- September 28, 2022
Arbor Day, April 27th, came and went, and probably only one out of a hundred people knew of it, and probably only one out of that number celebrated the event. The idea of planting trees might not seem glamorous, but Williamsport built its reputation as the “Lumber Capital of the World,” and had not those
Arbor Day, April 27th, came and went, and probably only one out of a hundred people knew of it, and probably only one out of that number celebrated the event. The idea of planting trees might not seem glamorous, but Williamsport built its reputation as the “Lumber Capital of the World,” and had not those millions of trees that gave their lives for that reputation been replaced, the ecology of this area would probably be close to unbearable.
This illustrates a valuable principle — we inherit the blessings and curses of the past. That is especially true with county government. The present administration inherited a budget and burdens that came from previous administrations. Not only that, but they also must deal with social problems that date back decades. One example is in the area of crime. Looking over the county budget, it is obvious that the prison and parole systems cost the taxpayers millions and millions of dollars per year.

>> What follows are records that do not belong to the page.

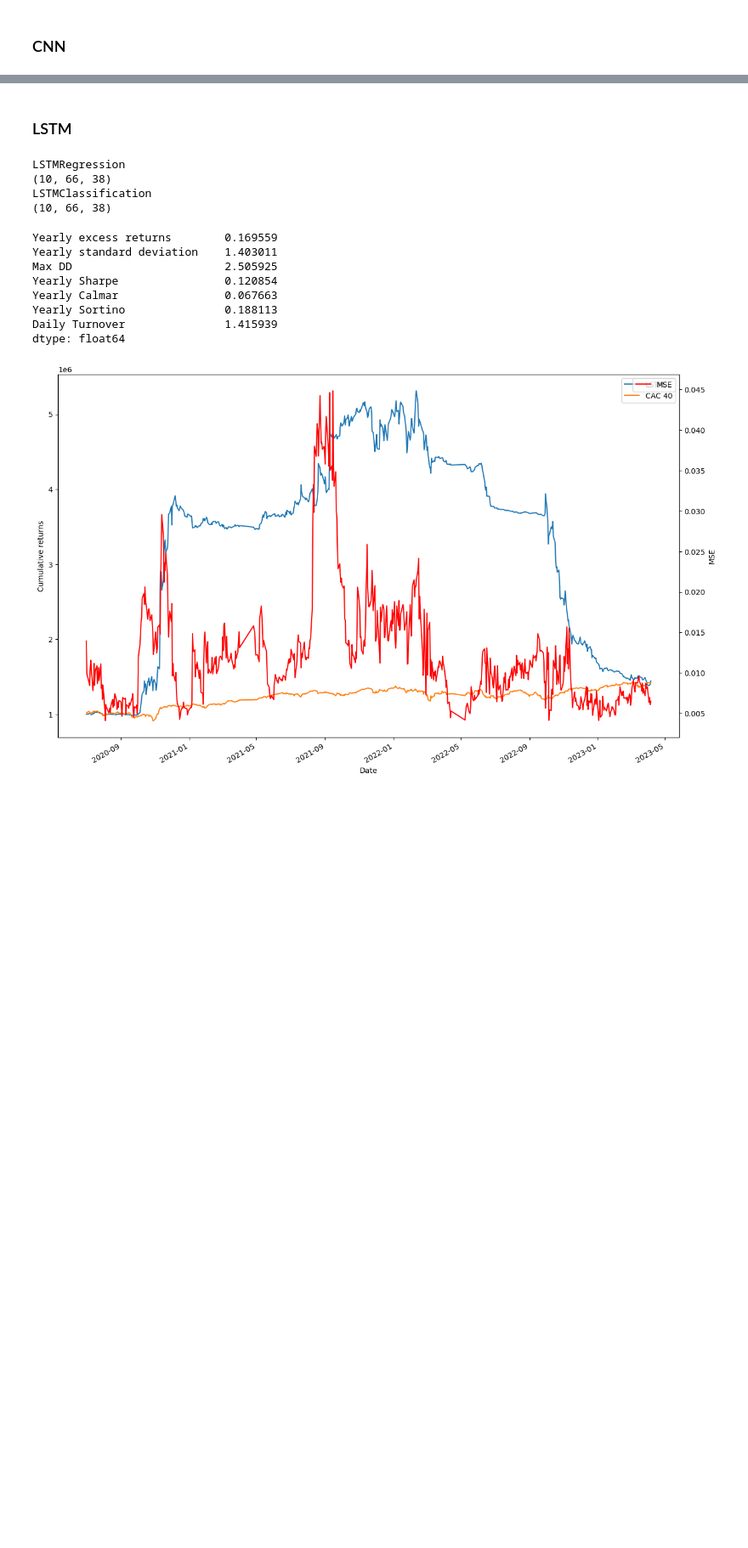
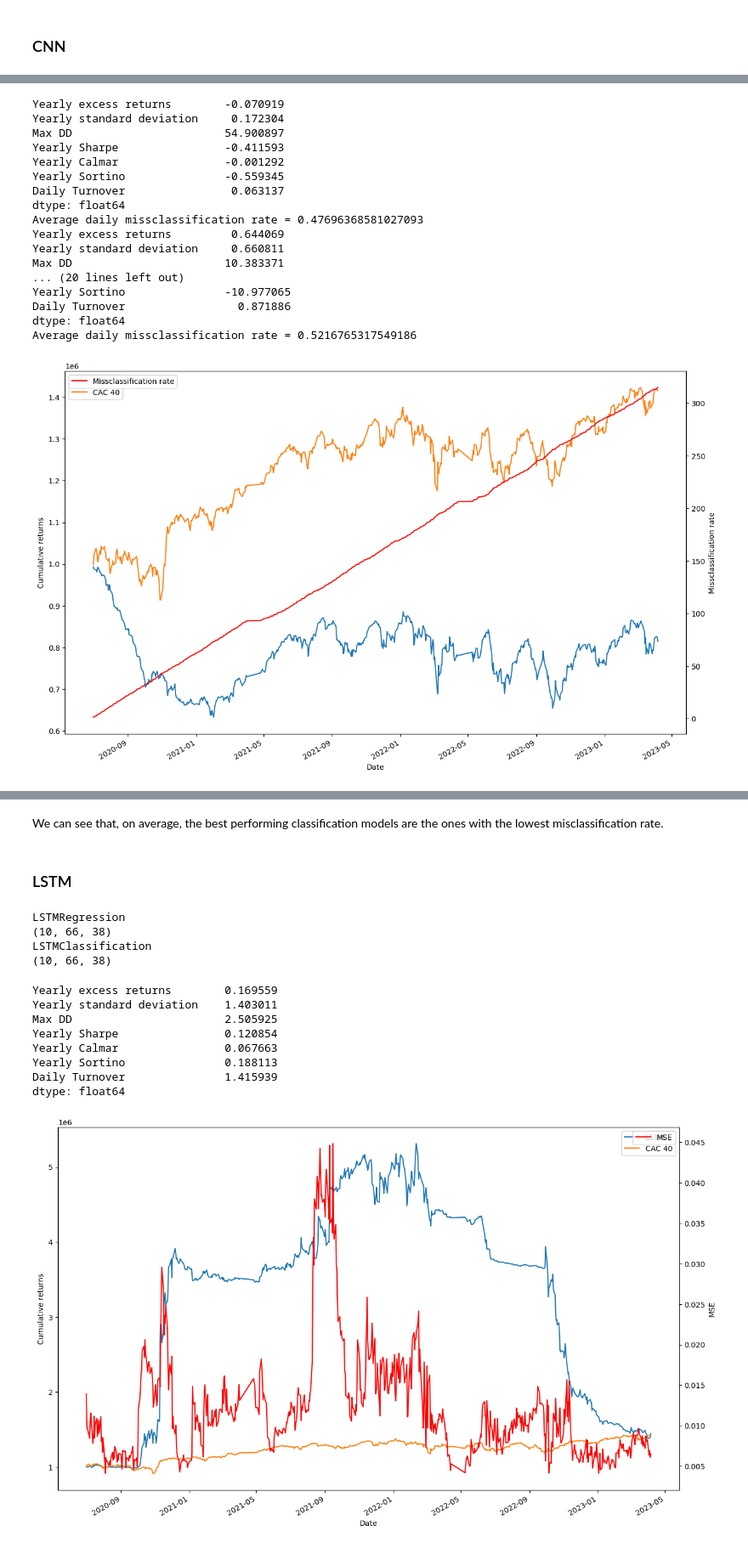
Before and after one commit to mattdimi/DLPSRP, a Jupyter notebook: ModelTesting.ipynb, the cells around one changed output, grey strips where cells are left out. Shown at 85% size. Cells and saved outputs as stored; diff of their text form; code cells hidden in the pictures; blank space fills up the shorter version.

```diff
--- a/ModelTesting.ipynb
+++ b/ModelTesting.ipynb
@@ -231,0 +240,35 @@ RuntimeError: mat1 and mat2 shapes cannot be multiplied (64x32 and 64x64)
+# %%
+for model in CNN_models:
+    if model.type == "classification":
+        w = weights_test_cnn[model.name]
+        backtest = BackTester(w, returns, capital, risk_free, benchmark=benchmark_returns, name = "CNN")
+        backtest_statistics = backtest.get_backtest_statistics()
+        print(backtest_statistics)
+        cum_returns = backtest.get_strategy_cumulative_returns()
+        cum_returns["Missclassification rate"] = ((2*forecasts_test_cnn[model.name]-1) != np.sign(returns.loc[test_index_full_cnn, :])).abs().mean(axis = 1).cumsum()
+        print(f"Average daily missclassification rate = {cum_returns['Missclassification rate'].diff().mean()}")
+        fig, ax1 = plt.subplots()
+        ax2 = ax1.twinx()
+        cum_returns.plot(y = ["CNN", "CAC 40"], ax = ax1, figsize = (15, 10))
+        cum_returns.plot(y = "Missclassification rate", ax = ax2, color = "red")
+        ax1.set_ylabel("Cumulative returns")
+        ax2.set_ylabel("Missclassification rate")
+# %% [output]
+Yearly excess returns        -0.070919
+Yearly standard deviation     0.172304
+Max DD                       54.900897
+Yearly Sharpe                -0.411593
+Yearly Calmar                -0.001292
+Yearly Sortino               -0.559345
+Daily Turnover                0.063137
+dtype: float64
+Average daily missclassification rate = 0.47696368581027093
+Yearly excess returns         0.644069
+Yearly standard deviation     0.660811
+Max DD                       10.383371
+... (20 lines left out)
+Yearly Sortino               -10.977065
+Daily Turnover                 0.871886
+dtype: float64
+Average daily missclassification rate = 0.5216765317549186
+[figure, added]
@@ -232,3 +278,5 @@ RuntimeError: mat1 and mat2 shapes cannot be multiplied (64x32 and 64x64)
+# %% [markdown]
+We can see that, on average, the best performing classification models are the ones with the lowest misclassification rate.
 # %% [markdown]
 ### LSTM
 # %%
```
Also changed, not shown: parts of 15 cells of this notebook, 2 other files.
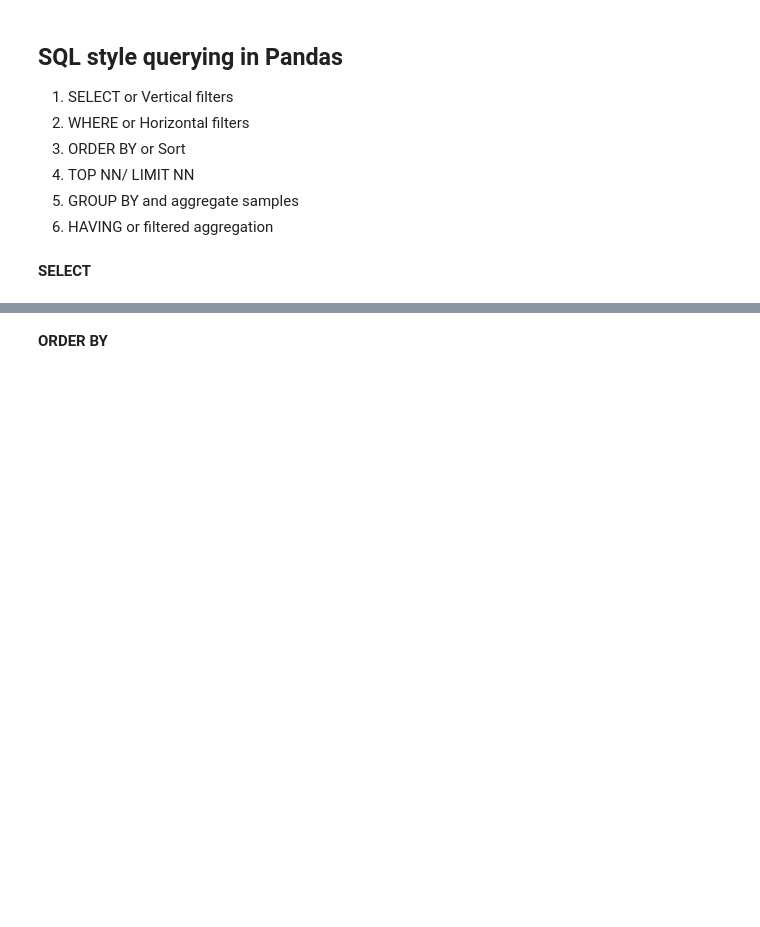
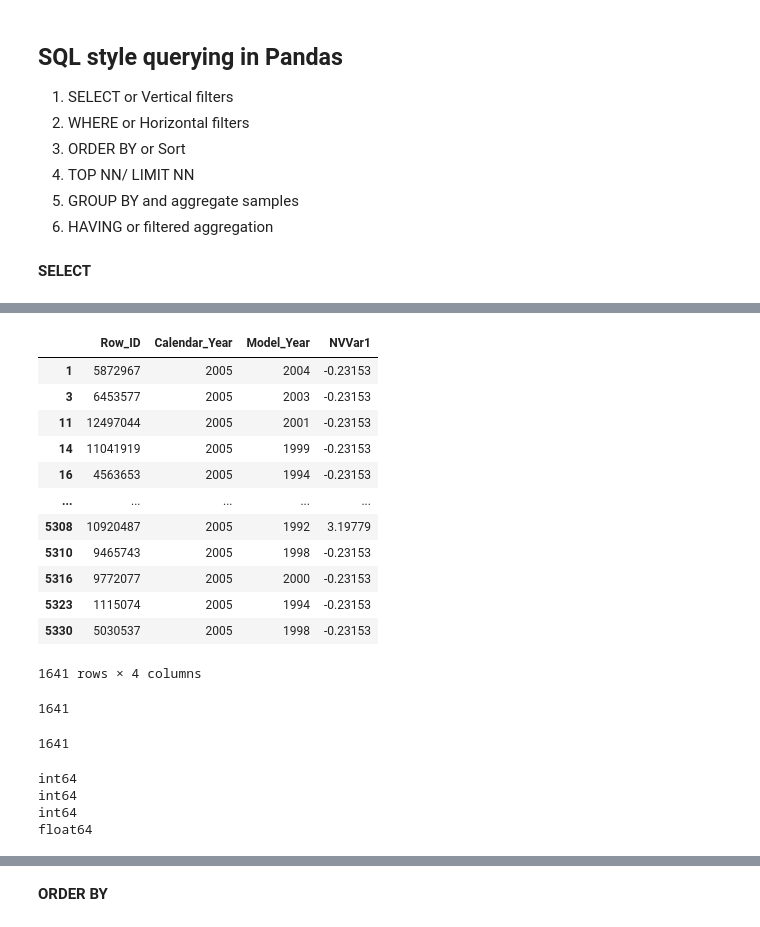
Before and after one commit to hekaplex/2022_03_DSI_WD, a Jupyter notebook: drew.minkin@divergence.one/py/EDA Python Lessons/Pandas/02 SQL to Pandas Review.ipynb, the cells around one changed output, grey strips where cells are left out. Drawn from its saved outputs; the diff is of its cells as text; code cells hidden in the pictures; blank space fills up the shorter version.

```diff
--- a/drew.minkin@divergence.one/py/EDA Python Lessons/Pandas/02 SQL to Pandas Review.ipynb
+++ b/drew.minkin@divergence.one/py/EDA Python Lessons/Pandas/02 SQL to Pandas Review.ipynb
@@ -53,13 +85,39 @@ collist
 # %%
 #SELECT Calendar_Year,NVVar1 from df WHERE Calendar_Year = 2006
 # by position
-select_df2 = df[df.Calendar_Year == 2006].iloc[:,[0,1,2,3]]
+select_df2 = df[df.Calendar_Year == 2005].iloc[:,[0,1,2,3]]
 select_df2
+# %% [output]
+|  | Row_ID | Calendar_Year | Model_Year | NVVar1 |
+| 1 | 5872967 | 2005 | 2004 | -0.23153 |
+| 3 | 6453577 | 2005 | 2003 | -0.23153 |
+| 11 | 12497044 | 2005 | 2001 | -0.23153 |
+| 14 | 11041919 | 2005 | 1999 | -0.23153 |
+| 16 | 4563653 | 2005 | 1994 | -0.23153 |
+| ... | ... | ... | ... | ... |
+| 5308 | 10920487 | 2005 | 1992 | 3.19779 |
+| 5310 | 9465743 | 2005 | 1998 | -0.23153 |
+| 5316 | 9772077 | 2005 | 2000 | -0.23153 |
+| 5323 | 1115074 | 2005 | 1994 | -0.23153 |
+| 5330 | 5030537 | 2005 | 1998 | -0.23153 |
+1641 rows × 4 columns
 # %%
 #SELECT COUNT(*) FROM select_df2
 len(select_df2)
+# %% [output]
+1641
+# %%
+#SELECT COUNT(*) FROM df  WHERE Calendar_Year = 2005
+len(df[df.Calendar_Year == 2005])
+# %% [output]
+1641
 # %%
 for dt in select_df2.dtypes: print(dt)
+# %% [output]
+int64
+int64
+int64
+float64
 # %%
 #select only numerics
 #numerics = ['int16', 'int32', 'int64', 'float16', 'float32', 'float64']
```
Also changed, not shown: parts of 15 cells of this notebook, 2 other files.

The reason for crime has been examined since Adam and Eve’s son Cain killed his brother Abel. There will always be those who choose to usurp the law, but there are also ways that have been shown to be a healthy deterrent. One of the best is to provide a good home environment. If there is one common denominator that shows up more often than not with those who are behind bars, it is a broken or fractured home.
So what can be done when mothers and fathers fail to do their jobs? Certainly extended families do their best to provide support to children whose parents do not give them the attention they so desperately need. Also, as the feature column in this paper, “Leaders in Our Neighborhood” has highlighted on many occasions, there are those individuals who positively impact children through their work with organizations such Big Brothers/Big Sisters, sports organizations, church organizations, youth camps, and such. It is scary to think where our community would be without such institutions.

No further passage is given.